http://www.matweb.com/search/SearchSubcat.asp

Also, check onlinemetals.com and mcmastercarr.com for prices of different Ti pieces / rods / sheet...

John Chan
(ouroboros)
Re: Titanium wire (or rod) on 09/01/2005 15:48:01 MDT Print View

Hi Jay,

I got this once from an old friend who was a metallurgist.

6Al/4V (6% aluminum, 4% vanadium) is the harder of the two alloys and is used where tensile strength is paramount (ie bottom bracket spindles) whereas 3Al/2.5V has more "give" so its used in bike frames. My deduction of this is that the 6/4 alloy would be harder to bend and probably be more brittle than 3/2.5

My specialty is in functional genomics so this should be taken with a grain of salt.

John.

John Chan
(ouroboros)
Re: Titanium wire (or rod) on 09/01/2005 16:23:41 MDT Print View

Hi Jay,

I got this once from an old friend who was a metallurgist.

6Al/4V (6% aluminum, 4% vanadium) is the harder of the two alloys and is used where tensile strength is paramount (ie bottom bracket spindles) whereas 3Al/2.5V has more "give" so its used in bike frames.
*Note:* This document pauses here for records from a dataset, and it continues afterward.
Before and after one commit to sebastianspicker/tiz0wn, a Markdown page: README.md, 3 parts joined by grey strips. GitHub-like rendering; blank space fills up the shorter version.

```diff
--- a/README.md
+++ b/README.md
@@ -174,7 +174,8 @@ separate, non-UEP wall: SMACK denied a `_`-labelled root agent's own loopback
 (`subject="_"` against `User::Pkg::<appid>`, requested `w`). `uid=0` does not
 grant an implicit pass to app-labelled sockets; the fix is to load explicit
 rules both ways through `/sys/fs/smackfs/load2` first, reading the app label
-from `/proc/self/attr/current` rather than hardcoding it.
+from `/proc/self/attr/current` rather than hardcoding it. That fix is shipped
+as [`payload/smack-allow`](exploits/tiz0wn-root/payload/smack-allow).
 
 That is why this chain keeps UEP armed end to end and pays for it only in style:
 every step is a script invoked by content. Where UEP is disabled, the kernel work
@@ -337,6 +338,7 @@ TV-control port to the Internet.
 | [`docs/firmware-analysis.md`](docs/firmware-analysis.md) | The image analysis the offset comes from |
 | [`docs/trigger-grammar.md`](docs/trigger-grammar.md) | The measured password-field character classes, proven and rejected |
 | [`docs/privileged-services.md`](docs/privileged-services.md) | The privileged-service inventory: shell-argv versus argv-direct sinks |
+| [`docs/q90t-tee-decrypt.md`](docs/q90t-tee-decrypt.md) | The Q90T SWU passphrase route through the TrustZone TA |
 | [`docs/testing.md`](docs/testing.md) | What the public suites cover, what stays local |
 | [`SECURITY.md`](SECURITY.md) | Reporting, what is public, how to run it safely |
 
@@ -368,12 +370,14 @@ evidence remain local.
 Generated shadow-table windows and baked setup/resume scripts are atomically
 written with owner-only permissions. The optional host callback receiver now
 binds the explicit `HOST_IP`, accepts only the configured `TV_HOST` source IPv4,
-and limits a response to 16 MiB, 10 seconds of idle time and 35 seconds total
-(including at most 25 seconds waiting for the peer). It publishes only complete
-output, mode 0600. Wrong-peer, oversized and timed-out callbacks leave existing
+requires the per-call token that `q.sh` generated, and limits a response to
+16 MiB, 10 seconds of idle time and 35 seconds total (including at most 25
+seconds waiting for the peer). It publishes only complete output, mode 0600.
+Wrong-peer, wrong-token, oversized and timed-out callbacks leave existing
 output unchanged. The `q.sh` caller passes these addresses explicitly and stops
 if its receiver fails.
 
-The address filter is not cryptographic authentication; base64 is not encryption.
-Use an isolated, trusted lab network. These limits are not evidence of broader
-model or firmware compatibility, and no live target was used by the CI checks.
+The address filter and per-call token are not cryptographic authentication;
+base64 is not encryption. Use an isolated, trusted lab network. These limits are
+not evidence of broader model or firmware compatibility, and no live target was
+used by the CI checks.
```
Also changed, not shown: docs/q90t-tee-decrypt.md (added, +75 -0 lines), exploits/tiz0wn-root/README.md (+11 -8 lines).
My deduction of this is that the 6/4 alloy would be harder to bend and probably be more brittle than 3/2.5

My specialty is in functional genomics so this should be taken with a grain of salt.

John.

Laura Ham
(lauraham) - F
Looking good son on 09/16/2005 20:07:50 MDT Print View

Hi Jay
Good looking article as always, Mom

Dixon Way
(Lightknight) - F
Ti-6Al-4V on 11/24/2005 02:17:04 MST Print View

Hi Jay
John is right.
Ti-6-4 is harder to bend than Ti-3-2.5.

Elongation of Ti-3Al-2.5V is better than Ti-6-4 so it is easier to make pipe out of it, so as the bike frame.

Dixon

Jay Ham
(jham) - F - M

Locale: Southwest
Ti-3-2.5 on 11/24/2005 07:40:27 MST Print View

Looks like Ti-3-2.5 is the material of choice. Though, if you can't find a good source for Ti-3-2.5, would the Ti-6-4 work well enough in this application. Aluminum rod works afterall, and aluminum has very poor bending properties.

Jay

Nicklas Kirkes
(packman) - F
help with bending on 03/23/2006 14:51:28 MST Print View

Jay, I was hoping to pick your brain on the bending portion of this project. I'm having a hard time getting the legs to match up after I bend. I've tried placing the wrenches at different places around the marking line, but I just can't seem to get them very accurate. Being somewhat of a perfectionist, I'd rather not end up having to make the stand crooked to have it hold the pot level. Any ideas?

You can email me directly at grnthumb <at> gmail <dot> com

Bernard Shaw
(be_here_now@earthlink.net) - F

Locale: Upstate New York
Thanks & Alternative on 04/26/2006 07:27:05 MDT Print View

Thanks Jay, this is great.

As another variation, I ungloriously copied the Gossamer Gear Pot Stand design using the Ti Rods. It is very strudy and has the nice advantage of folding flat. I prefer it and it also helps to reinforce the wind sheild too. I can send you a picture if you wish.

Evan

scott Nelson
(nlsscott) - MLife

Locale: So. Calif.
Ti from a Leg on ebay on 04/28/2006 23:29:08 MDT Print View

OK, I went looking for Titanium rod on ebay as an earlier post suggested. And what did I find but a listing for a guy selling the Titanium rod that was previously mounted INSIDE HIS BROKEN LEG! He figures it cost about $40,000 to install and remove the rod. It is going for the bargain price of One Dollar (No reserve.)

Thomas Jamrog
(balrog) - F - M

Locale: New England
My Problems Continue with this stand on 09/19/2006 03:07:40 MDT Print View

I may be frustrrating myself for no reason. I have tried the original design and then the first modification. I am still softening the stand and the last two times I used it the full pot fell off the stand after a bit of heating . I have a small soda can alcohol stove and am trying to use the small MSR titanium pot that is 4.5 " in diameter. This design forces me to press the stove right against the wire stand in order to get it to fit.
What am i doing worong, or could this work with a pot that is wider? I can't even think about a large Heinekin can for boiling...